The Song Dog (1991) is James McClure’s eighth and last novel in the Kramer and Zondi series of South-African police procedurals, but is in fact conceived of as its prequel, explaining how the white Afrikaner Lieutenant Tromp Kramer and black Bantu detective Michael Zondi first meet and start their efficient collaboration across racial boundaries. Kramer also makes his acquaintance with the Widow Fourie by taking a room in her house, which almost immediately leads to their long-lasting affair. This last novel introduces Kramer when he has just been promoted to lieutenant and transferred to Trekkersburg, the fictional rendering of Johannesburg where all action of the series is to take place. A professional still moving upward in the ranks of the police force, he is ordered to investigate what appears a case of minor importance in a local small farming town involving the deaths of a stalking detective sergeant and the promiscuous young white wife of a forest ranger, both killed by what seems to have been a time bomb. In his effort to solve the case Kramer discovers a whole series of accidental deaths occasioned in too short a time span to make them coincidental, and it is at this stage Kramer starts working with Zondi, who happens to be in the area investigating a black gang rape and murder of four nuns. Eventually, the investigation leads up to a love-sick local police officer, who is gunned down and killed by Zondi, which saves Kramer from imminent death and signs their bonding across Apartheid’s formidable racial barriers.

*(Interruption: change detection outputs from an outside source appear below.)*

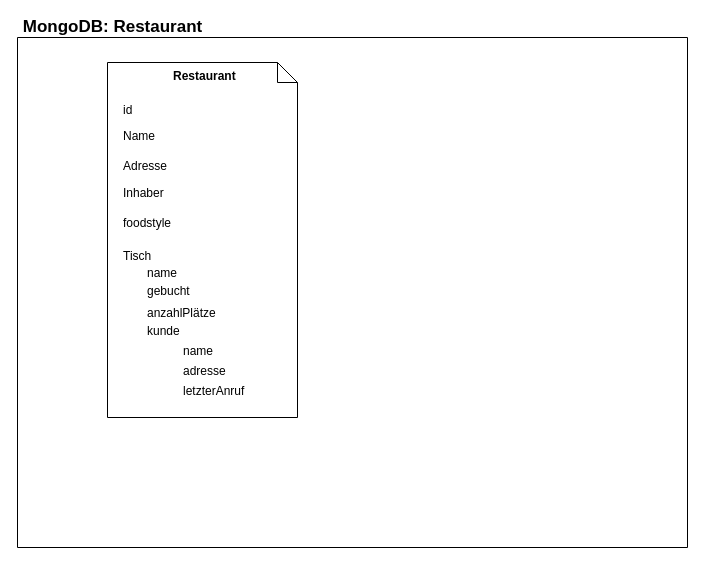
Above: DataModel.drawio in fbubeck/BDS (draw.io), before the change. Source tidied: cells renumbered, new cells numbered last; positions are measured from the earlier drawing's top-left corner, leaving out a move shared by most shapes. Both pictures are drawn from the tidied source at 100%, with x=0, y=0 at pixel (17, 17).
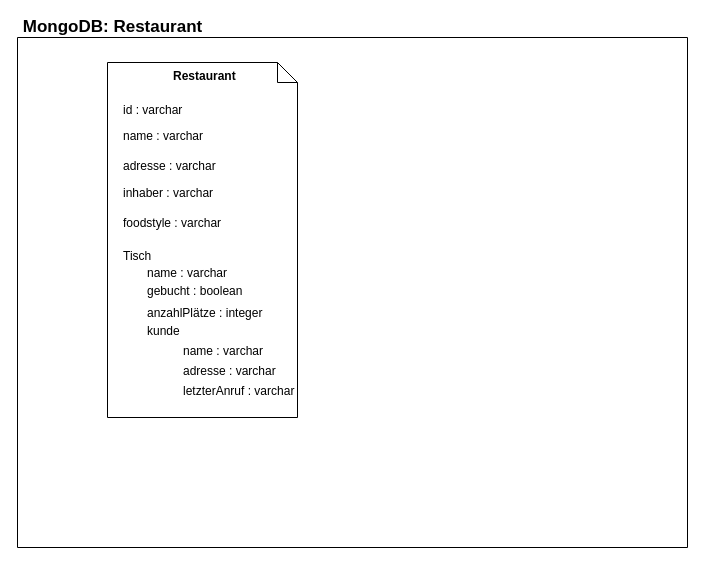
Above is the later version.

The edit, as a diff of the source:
```diff
@@
-    <mxCell id="3" value="Adresse" style="text;strokeColor=none;fillColor=none;spacingLeft=4;spacingRight=4;overflow=hidden;fontSize=12;" parent="1" vertex="1">
+    <mxCell id="3" value="adresse : varchar" style="text;strokeColor=none;fillColor=none;spacingLeft=4;spacingRight=4;overflow=hidden;fontSize=12;" parent="1" vertex="1">
       <mxGeometry x="100" y="135" width="160" height="34" as="geometry" />
     </mxCell>
-    <mxCell id="4" value="id" style="text;strokeColor=none;fillColor=none;spacingLeft=4;spacingRight=4;overflow=hidden;fontSize=12;" parent="1" vertex="1">
+    <mxCell id="4" value="id : varchar" style="text;strokeColor=none;fillColor=none;spacingLeft=4;spacingRight=4;overflow=hidden;fontSize=12;" parent="1" vertex="1">
       <mxGeometry x="100" y="79" width="160" height="30" as="geometry" />
     </mxCell>
-    <mxCell id="5" value="Name" style="text;strokeColor=none;fillColor=none;spacingLeft=4;spacingRight=4;overflow=hidden;fontSize=12;" parent="1" vertex="1">
+    <mxCell id="5" value="name : varchar" style="text;strokeColor=none;fillColor=none;spacingLeft=4;spacingRight=4;overflow=hidden;fontSize=12;" parent="1" vertex="1">
       <mxGeometry x="100" y="105" width="160" height="30" as="geometry" />
     </mxCell>
-    <mxCell id="6" value="Inhaber" style="text;strokeColor=none;fillColor=none;spacingLeft=4;spacingRight=4;overflow=hidden;fontSize=12;" parent="1" vertex="1">
+    <mxCell id="6" value="inhaber : varchar" style="text;strokeColor=none;fillColor=none;spacingLeft=4;spacingRight=4;overflow=hidden;fontSize=12;" parent="1" vertex="1">
       <mxGeometry x="100" y="162" width="160" height="30" as="geometry" />
     </mxCell>
@@
-    <mxCell id="8" value="gebucht" style="text;strokeColor=none;fillColor=none;spacingLeft=4;spacingRight=4;overflow=hidden;fontSize=12;" parent="1" vertex="1">
+    <mxCell id="8" value="gebucht : boolean" style="text;strokeColor=none;fillColor=none;spacingLeft=4;spacingRight=4;overflow=hidden;fontSize=12;" parent="1" vertex="1">
       <mxGeometry x="124" y="260" width="160" height="30" as="geometry" />
     </mxCell>
@@
-    <mxCell id="10" value="anzahlPlätze" style="text;strokeColor=none;fillColor=none;spacingLeft=4;spacingRight=4;overflow=hidden;fontSize=12;" parent="1" vertex="1">
+    <mxCell id="10" value="anzahlPlätze : integer" style="text;strokeColor=none;fillColor=none;spacingLeft=4;spacingRight=4;overflow=hidden;fontSize=12;" parent="1" vertex="1">
       <mxGeometry x="124" y="282" width="160" height="18" as="geometry" />
     </mxCell>
-    <mxCell id="11" value="foodstyle" style="text;strokeColor=none;fillColor=none;spacingLeft=4;spacingRight=4;overflow=hidden;fontSize=12;" parent="1" vertex="1">
+    <mxCell id="11" value="foodstyle : varchar" style="text;strokeColor=none;fillColor=none;spacingLeft=4;spacingRight=4;overflow=hidden;fontSize=12;" parent="1" vertex="1">
       <mxGeometry x="100" y="192" width="160" height="30" as="geometry" />
     </mxCell>
-    <mxCell id="12" value="adresse" style="text;strokeColor=none;fillColor=none;spacingLeft=4;spacingRight=4;overflow=hidden;fontSize=12;" parent="1" vertex="1">
+    <mxCell id="12" value="adresse : varchar" style="text;strokeColor=none;fillColor=none;spacingLeft=4;spacingRight=4;overflow=hidden;fontSize=12;" parent="1" vertex="1">
       <mxGeometry x="160" y="340" width="160" height="34" as="geometry" />
     </mxCell>
-    <mxCell id="13" value="name" style="text;strokeColor=none;fillColor=none;spacingLeft=4;spacingRight=4;overflow=hidden;fontSize=12;" parent="1" vertex="1">
+    <mxCell id="13" value="name : varchar" style="text;strokeColor=none;fillColor=none;spacingLeft=4;spacingRight=4;overflow=hidden;fontSize=12;" parent="1" vertex="1">
       <mxGeometry x="160" y="320" width="160" height="30" as="geometry" />
     </mxCell>
-    <mxCell id="14" value="letzterAnruf" style="text;strokeColor=none;fillColor=none;spacingLeft=4;spacingRight=4;overflow=hidden;fontSize=12;" parent="1" vertex="1">
+    <mxCell id="14" value="letzterAnruf : varchar" style="text;strokeColor=none;fillColor=none;spacingLeft=4;spacingRight=4;overflow=hidden;fontSize=12;" parent="1" vertex="1">
       <mxGeometry x="160" y="360" width="160" height="30" as="geometry" />
     </mxCell>
@@
-    <mxCell id="20" value="name" style="text;strokeColor=none;fillColor=none;spacingLeft=4;spacingRight=4;overflow=hidden;fontSize=12;" parent="1" vertex="1">
+    <mxCell id="20" value="name : varchar" style="text;strokeColor=none;fillColor=none;spacingLeft=4;spacingRight=4;overflow=hidden;fontSize=12;" parent="1" vertex="1">
       <mxGeometry x="124" y="242" width="160" height="18" as="geometry" />
     </mxCell>
```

The effect of closure to the series is enhanced by the novel’s end, when a Zulu priestess, the ‘Song Dog’, predicts their death in what has become known as necklace murders—the horrible practice of summary execution and torture carried out in black townships by forcing a rubber tire, filled with gasoline, around a victim’s chest and arms, and setting it on fire. The image conjured up in Michael Zondi’s recollection of the priestess’s words is unequivocal: “the Song Dog also warned that one far-off night, Lieutenant, you and me would stand alone together, arm in arm in a black township, wearing red necklaces as bright as petrol flames, on the orders of the self-same – ” (281). Written at the brink of a new era—South Africa did away with Apartheid and chose Nelson Mandela as the first (black) president in democracy in the early 1990s—The Song Dog announces a sense of doom over Kramer and Zondi’s fate that belies and questions the success of their professional relationship, suggesting that McClure is doubtful of South-Africa’s interracial future; yet the author may also suggest that, although long-effective, Kramer and Zondi’s working relationship informed by racial inequality belongs to the past, and new forms of interethnic collaboration should be put into place.

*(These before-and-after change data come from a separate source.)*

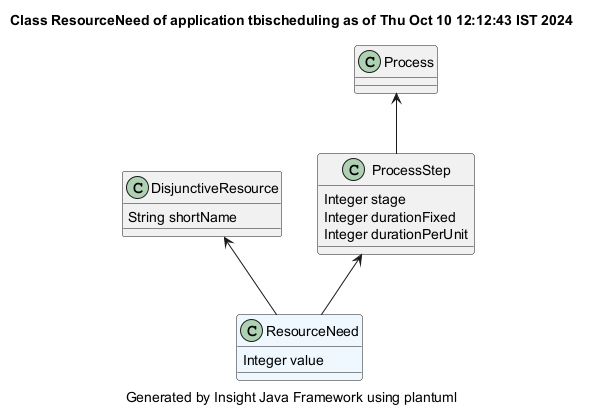
Earlier version of the PlantUML export demonstrator/tbischeduling/site/plantuml/ResourceNeed.png (hsimonis/schedulingtraining).
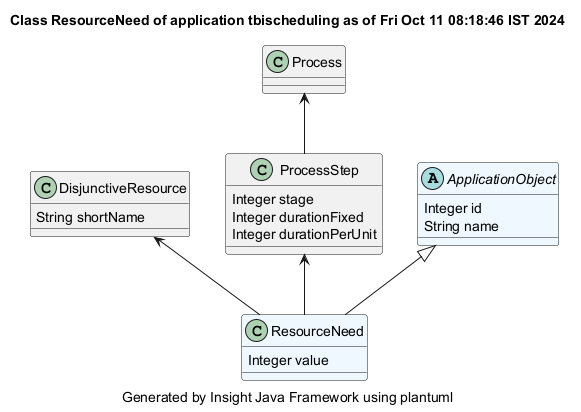
After the commit.

Change to the diagram source:
```diff
@@ -1,5 +1,5 @@
 @startuml
-title Class ResourceNeed of application tbischeduling as of Thu Oct 10 12:12:43 IST 2024
+title Class ResourceNeed of application tbischeduling as of Fri Oct 11 08:18:46 IST 2024
 caption Generated by Insight Java Framework using plantuml
 class ResourceNeed #aliceblue
 ResourceNeed : Integer value
@@ -17,4 +17,9 @@
 Process  <-- ProcessStep
 class Process
 
+abstract ApplicationObject #aliceblue
+ApplicationObject : Integer id
+ApplicationObject : String name
+
+ApplicationObject <|-- ResourceNeed
 @enduml
```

In the early 1970s, James McClure developed one of the most successful detective partnerships in South African crime fiction in a series which features 8 novels written over two decades unveiling to national and international readership the harsh realities of Apartheid—the institutionalised social, political, economic and geographical segregation of ethnic groups according to artificial racial definition. The personal and professional dynamics between the rather blunt but effective Afrikaner Lieutenant Tromp Kramer and the subtle, highly intelligent Zulu detective sergeant Mickey Zondi play out in the limits of the socially admissible under Apartheid, but they are, as investigation after investigation proves, the key to the successful resolution of a wide range of murder cases. As Kramer states in The Caterpillar Cop, “Our job requires us not to make any assumptions based on class, color or religious belief” (1972: 22), thus confirming that, though self-critical, theirs is definitely a male world. The dry humour that permeates their disentangling of all sorts of criminal plots and ploys provides the necessary distance for the reader to recognise the structural ambiguities in McClure’s description of Apartheid, and to wonder to what extent it confirms or subverts racism.